Domoic acid (DA) is a neurotoxin naturally produced by Pseudo-nitzschia diatoms that may be transferred through the marine food web and cause mass mortality events at higher trophic levels. Yet, the effects of the dissolved marine toxin on foraging responses and swimming performances of fish early stages are poorly known. Here we evaluated the effe...
Despite the great interest in the consequences of climate change on the physiological functioning of marine organisms, indirect and interactive effects of rising temperature and pCO2 on bioaccumulation and responsiveness to environmental pollutants are still poorly explored, particularly in terms of cellular mechanisms. According to future projecti...
Our research cluster aims to deconstruct the cause-and effect network between aquatic environmental change (climate change, human-induced pollution) and organismal stress response at the molecular level, and to utilize this information to generate tools and strategies for mitigating the ecosystem effects of global change. We take a systems approach, collaboratively bridging a variety of disciplines (ecology & evolution, toxicology, genomics, proteomics, analytical and computational chemistry, and computational biology) to achieve these goals. Some of our research at Hull has been prominently featured in a recent research outlook in the Oct. 2017 issue of Nature (https://www.nature.com/nature/journal/v550/n7675_supp/full/550S54a.html).

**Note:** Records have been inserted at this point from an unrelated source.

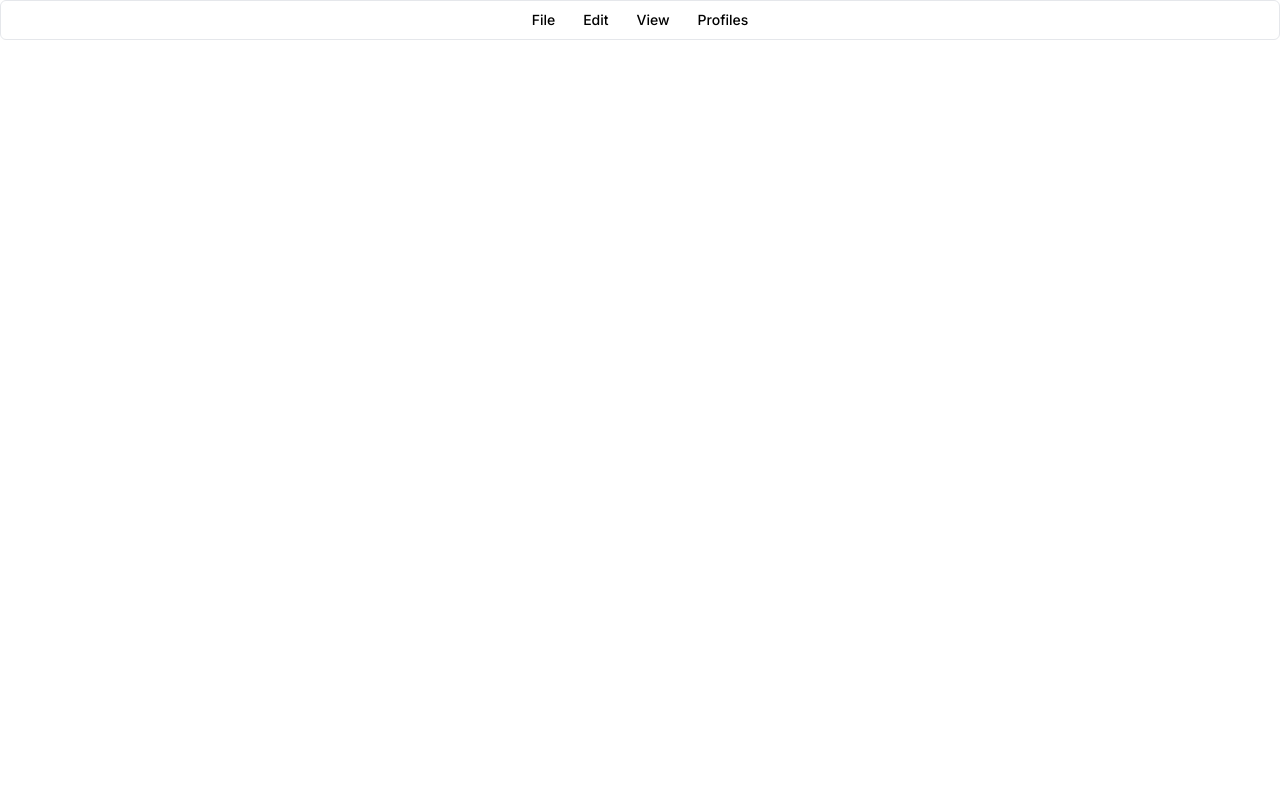
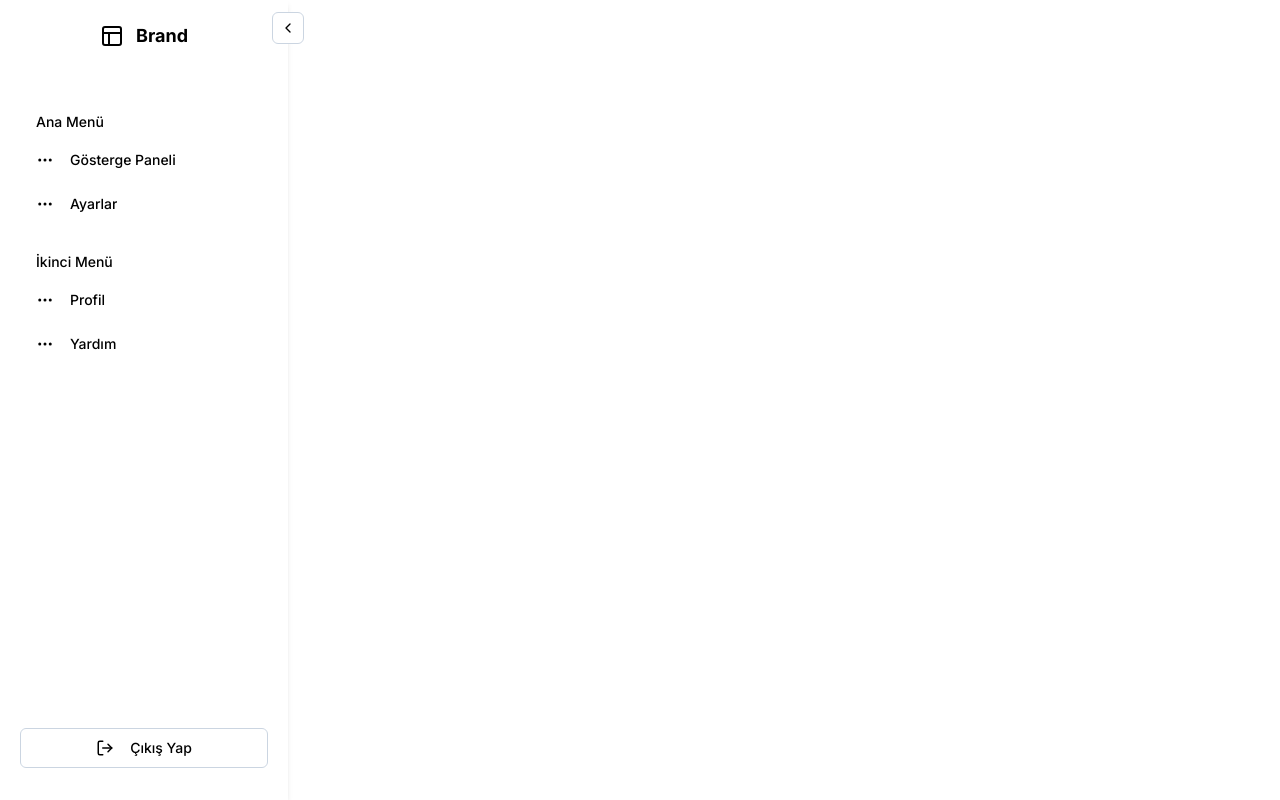
Before and after one commit to esmanur-uzun/ProjeFlowUI, a Next.js app: page /userPanel in a window 1280 px wide. Built offline with nearby package versions, Linux system fonts and the light colour scheme.

Commit message:
worked on menübar

```diff
--- a/app/userPanel/layout.tsx
+++ b/app/userPanel/layout.tsx
@@ -9,8 +9,8 @@
 }) {
   return (
     <div>
-     <Menu/>
-      {/* <Sidebar /> */}
+      <Menu/>
+      <Sidebar />
       {children}
     </div>
   );
--- a/components/layout/menubar/menubar.tsx
+++ b/components/layout/menubar/menubar.tsx
@@ -17,11 +17,11 @@
 
 const Menu = () => {
   return (
-    <div>
-      <Menubar className="flex justify-center">
+    <div >
+      <Menubar className=" justify-center lg:hidden ">
         <MenubarMenu>
           <MenubarTrigger>File</MenubarTrigger>
-          <MenubarContent>
+          <MenubarContent className="flex justify-center">
             <MenubarItem>
               New Tab <MenubarShortcut>⌘T</MenubarShortcut>
             </MenubarItem>
```
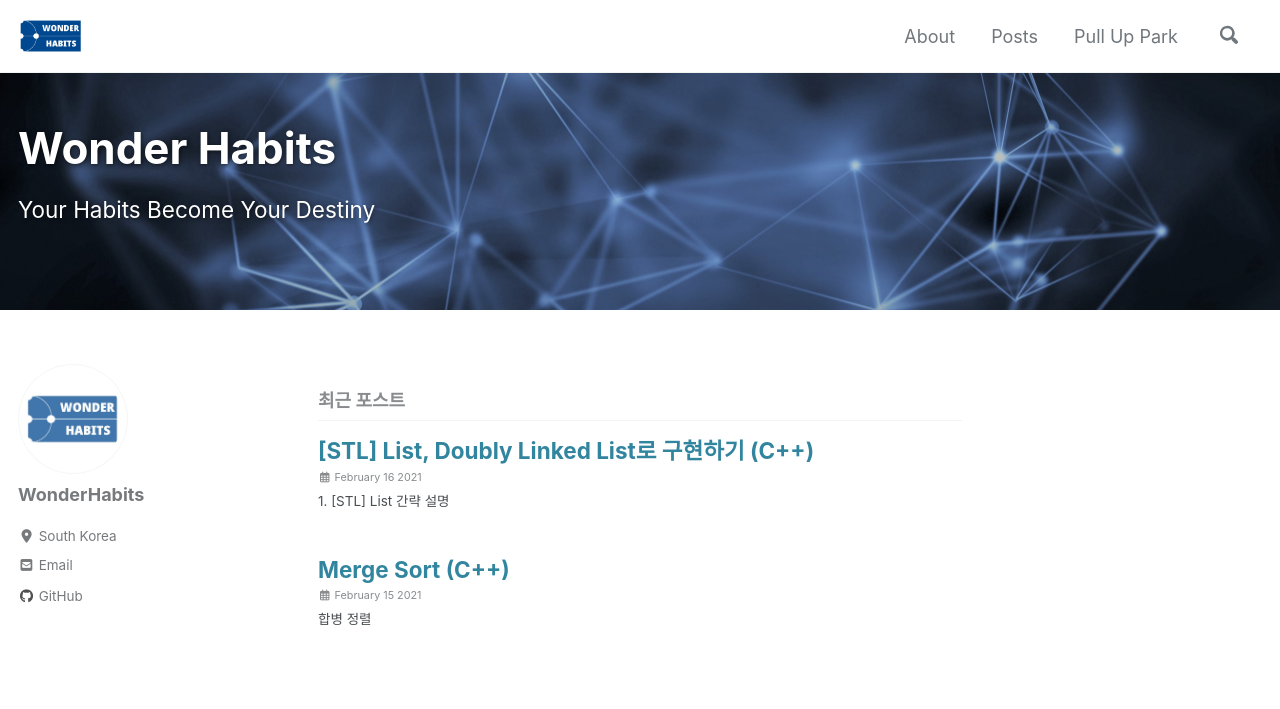
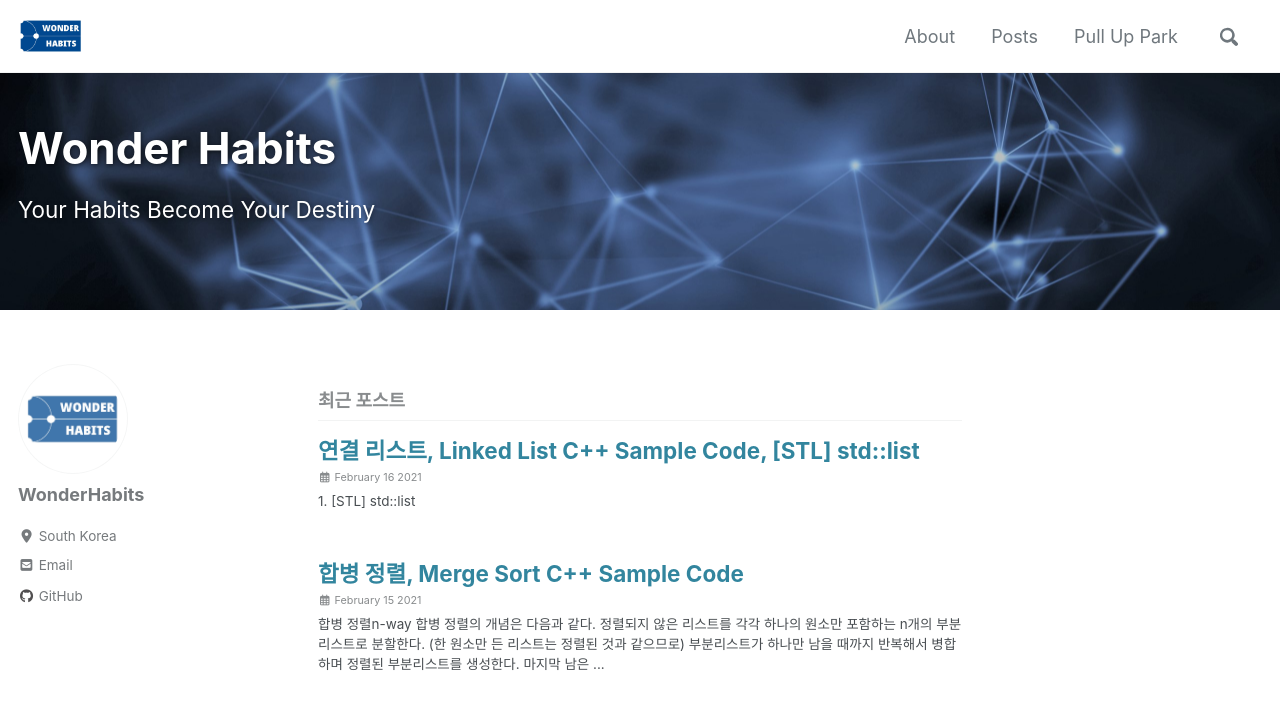
Before and after one commit to WonderHabits/wonderhabits.github.io, a Jekyll site: the page built from index.html, in a window 1280 px wide and 900 px high. Shown: the top 709 px of the window. Built offline with Jekyll 4.4.1, drawn with Linux system fonts in a browser that asks for light colours; cached includes are drawn as plain includes; nearby versions of some CDN libraries; the list of posts is cut into pages by our own code.

Commit message:
notion book mark 추가 underscore앞에는 backslash

```diff
--- a/_posts/2021-02-15-dev-coding_interview_mergeSort.md
+++ b/_posts/2021-02-15-dev-coding_interview_mergeSort.md
@@ -1,20 +1,23 @@
 ---
-title: "Merge Sort (C++)"
+title: "합병 정렬, Merge Sort C++ Sample Code"
 header:
   # image: /assets/images/koin.jpg
 categories:
   - Coding Interview
 tags:
-  - Dev
   - Algorithm
   - C++
+  - Merge Sort
+  - 합병 정렬
 toc: true
 last_modified_at: 2021-02-15
 use_math: true
 ---
-[합병 정렬](https://ko.wikipedia.org/wiki/%ED%95%A9%EB%B3%91_%EC%A0%95%EB%A0%AC)
-[<img src="https://upload.wikimedia.org/wikipedia/commons/thumb/c/cc/Merge-sort-example-300px.gif/220px-Merge-sort-example-300px.gif"/>](https://ko.wikipedia.org/wiki/%ED%95%A9%EB%B3%91_%EC%A0%95%EB%A0%AC)
-
+<br/>
+<div>
+<a href="https://ko.wikipedia.org/wiki/%ED%95%A9%EB%B3%91_%EC%A0%95%EB%A0%AC" class="bookmark source"><div class="bookmark-info"><div class="bookmark-text"><div class="bookmark-title">합병 정렬</div><div class="bookmark-description">n-way 합병 정렬의 개념은 다음과 같다. 정렬되지 않은 리스트를 각각 하나의 원소만 포함하는 n개의 부분리스트로 분할한다. (한 원소만 든 리스트는 정렬된 것과 같으므로) 부분리스트가 하나만 남을 때까지 반복해서 병합하며 정렬된 부분리스트를 생성한다. 마지막 남은 부분리스트가 정렬된 리스트이다. 흔히 쓰이는 하향식 2-way 합병 정렬은 다음과 같이 작동한다. 리스트의 길이가 1 이하이면 이미 정렬된 것으로 본다.</div></div><div class="bookmark-href"><img src="https://ko.wikipedia.org/static/favicon/wikipedia.ico" class="icon bookmark-icon"/>https://ko.wikipedia.org/wiki/%ED%95%A9%EB%B3%91_%EC%A0%95%EB%A0%AC</div></div><img src="https://upload.wikimedia.org/wikipedia/commons/thumb/c/cc/Merge-sort-example-300px.gif/220px-Merge-sort-example-300px.gif" class="bookmark-image"/></a>
+</div>
+<br/>
  Coding Interview에서 자주 사용되는 Sorting 알고리즘 중 하나이다.
 
  Divide & Conquer 알고리즘 중의 하나이고 개인적으론 Quick Sort보다 Merge Sort 가 훨씬 유용하게 쓰인다.
@@ -24,10 +27,11 @@
  코딩인터뷰를 처음 준비할 때 Quick Sort의 이름만 믿고 제일 빠른 줄 착각한 상태에서 Quick Sort만 달달 외워서 문제를 풀어 보았지만 2가지 이상의 field를 정렬할 때 전체 정렬을 2번 수행해야 하는 매우 난감한 상황을 겪은 이후로 Merge Sort를 사용하고 있다.
 
  예를 들어 DB 에 키와 성적이라는 2가지 field가 존재할 때 키는 오름차순으로, 성적은 내림차순으로 정렬할 경우 다음 코드와 같이 쉽게 정렬할 수 있고 그 코드가 매우 이해하기 편하다.
-
-[[자료구조 알고리즘] 병합정렬(Merge Sort) 구현하기](https://www.youtube.com/watch?v=QAyl79dCO_k)
-[<img src="https://i.ytimg.com/vi/QAyl79dCO_k/hqdefault.jpg"/>](https://www.youtube.com/watch?v=QAyl79dCO_k)
-
+<br/>
+<div>
+<a href="https://www.youtube.com/watch?v=QAyl79dCO_k" class="bookmark source"><div class="bookmark-info"><div class="bookmark-text"><div class="bookmark-title">[자료구조 알고리즘] 병합정렬(Merge Sort) 구현하기</div></div><div class="bookmark-href"><img src="https://www.youtube.com/s/desktop/3748dff5/img/favicon.ico" class="icon bookmark-icon"/>https://www.youtube.com/watch?v=QAyl79dCO_k</div></div><img src="https://i.ytimg.com/vi/QAyl79dCO_k/hqdefault.jpg" class="bookmark-image"/></a>
+</div>
+<br/>
  Merge Sort를 이해하는 가장 쉬운 방법은 위 영상을 그냥 10번만 보면 된다. Merge Sort를 이렇게 쉽게 설명한 자료는 찾아보기 매우 힘들고 특히 선생님의 딕션이 뇌에 팍팍 꽂힌다.
 
 # 1. Field가 1개일 때 Merge Sort
--- a/_posts/2021-02-16-dev-coding_interview_list.md
+++ b/_posts/2021-02-16-dev-coding_interview_list.md
@@ -1,29 +1,37 @@
 ---
-title: "[STL] List, Doubly Linked List로 구현하기 (C++)"
+title: "연결 리스트, Linked List C++ Sample Code, [STL] std::list"
 header:
   # image: /assets/images/koin.jpg
 categories:
   - Coding Interview
 tags:
-  - Dev
   - Algorithm
   - C++
+  - Linked List
+  - 연결 리스트
+  - STL
+  - std::list
 toc: true
 last_modified_at: 2021-02-16
 ---
-# 1. [STL] List 간략 설명
+# 1. [STL] std::list
 
- [[STL] List](https://en.cppreference.com/w/cpp/container/list)
+ <br/>
+ <div>
+ <a href="https://en.cppreference.com/w/cpp/container/list" class="bookmark source"><div class="bookmark-info"><div class="bookmark-text"><div class="bookmark-title">std::list</div><div class="bookmark-description">std::list is a container that supports constant time insertion and removal of elements from anywhere in the container. Fast random access is not supported. It is usually implemented as a doubly-linked list. Compared to std::forward_list this container provides bidirectional iteration capability while being less space efficient.</div></div><div class="bookmark-href"><img src="https://en.cppreference.com/favicon.ico" class="icon bookmark-icon"/>https://en.cppreference.com/w/cpp/container/list</div></div></a>
+ </div>
+ <br/>
 
  std::list는 어느 위치에서든 요소를 일정한 시간 삽입 및 제거할 수 있도록 지원하는 STL container종류 중 하나이다
 
  일반적으로 doubly linked list로 구현이 된다.
 
  linked list의 자세한 내용은 아래 영상을 참고하면 된다.
-
-[[자료구조 알고리즘] Linked List 개념](https://www.youtube.com/watch?v=DzGnME1jIwY&amp;list=PLjSkJdbr_gFZQp0KEoo0Y4KkCI5YqxtjZ&amp;index=1)
-[<img src="https://i.ytimg.com/vi/DzGnME1jIwY/hqdefault.jpg"/>](https://www.youtube.com/watch?v=DzGnME1jIwY&amp;list=PLjSkJdbr_gFZQp0KEoo0Y4KkCI5YqxtjZ&amp;index=1)
-
+<br/>
+<div>
+<a href="https://www.youtube.com/watch?v=DzGnME1jIwY&amp;list=PLjSkJdbr_gFZQp0KEoo0Y4KkCI5YqxtjZ&amp;index=1" class="bookmark source"><div class="bookmark-info"><div class="bookmark-text"><div class="bookmark-title">[자료구조 알고리즘] Linked List 개념</div></div><div class="bookmark-href"><img src="https://www.youtube.com/s/desktop/eed8a9b6/img/favicon.ico" class="icon bookmark-icon"/>https://www.youtube.com/watch?v=DzGnME1jIwY&amp;list=PLjSkJdbr_gFZQp0KEoo0Y4KkCI5YqxtjZ&amp;index=1</div></div><img src="https://i.ytimg.com/vi/DzGnME1jIwY/hqdefault.jpg" class="bookmark-image"/></a>
+</div>
+<br/>
  std::list가 지원하는 여러 함수 중에 우리가 구현 할 7개의 함수는 다음과 같다.
 
 | Member Function | Description                                         |
--- a/_sass/minimal-mistakes.scss
+++ b/_sass/minimal-mistakes.scss
@@ -38,3 +38,6 @@
 @import "minimal-mistakes/archive";
 @import "minimal-mistakes/sidebar";
 @import "minimal-mistakes/print";
+
+/* Notion Bookmark */
+@import "minimal-mistakes/bookmark"
--- /dev/null
+++ b/_sass/minimal-mistakes/_bookmark.scss
@@ -0,0 +1,62 @@
+/* ==========================================================================
+   Bookmark
+   ========================================================================== */
+
+.source {
+   border: 1px solid #ddd;
+   border-radius: 3px;
+   padding: 1.5em;
+   word-break: break-all;
+}
+
+.bookmark {
+   text-decoration: none;
+   max-height: 8em;
+   padding: 0;
+   display: flex;
+   width: 100%;
+   align-items: stretch;
+}
+
+.bookmark-title {
+   font-size: 0.85em;
+   overflow: hidden;
+   text-overflow: ellipsis;
+   height: 1.75em;
+   white-space: nowrap;
+}
+
+.bookmark-text {
+   display: flex;
+   flex-direction: column;
+}
+
+.bookmark-info {
+   flex: 4 1 180px;
+   padding: 12px 14px 14px;
+   display: flex;
+   flex-direction: column;
+   justify-content: space-between;
+}
+
+.bookmark-image {
+   width: 33%;
+   flex: 1 1 180px;
+   display: block;
+   position: relative;
+   object-fit: cover;
+   border-radius: 1px;
+}
+
+.bookmark-description {
+   color: rgba(55, 53, 47, 0.6);
+   font-size: 0.75em;
+   overflow: hidden;
+   max-height: 4.5em;
+   word-break: break-word;
+}
+
+.bookmark-href {
+   font-size: 0.75em;
+   margin-top: 0.25em;
+}
--- a/_sass/minimal-mistakes/_utilities.scss
+++ b/_sass/minimal-mistakes/_utilities.scss
@@ -197,9 +197,10 @@
   height: 1.1em;
   line-height: 1;
   position: relative;
-  top: -0.1em;
+  // top: -0.1em;
   vertical-align: middle;
 }
+
 
 /* social icons*/
 
```
Also changed, not shown: other parts of _posts/2021-02-15-dev-coding_interview_mergeSort.md (+4 -0 lines).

Understanding the functional genomic basis of short-term response and long-term adaptation to organismal stress, as related to homeostasis and environmental change. * Stress response and adaptation to changing aquatic environments * Thermal adaptation of ectotherms * Environment / Disease phenotype correlations.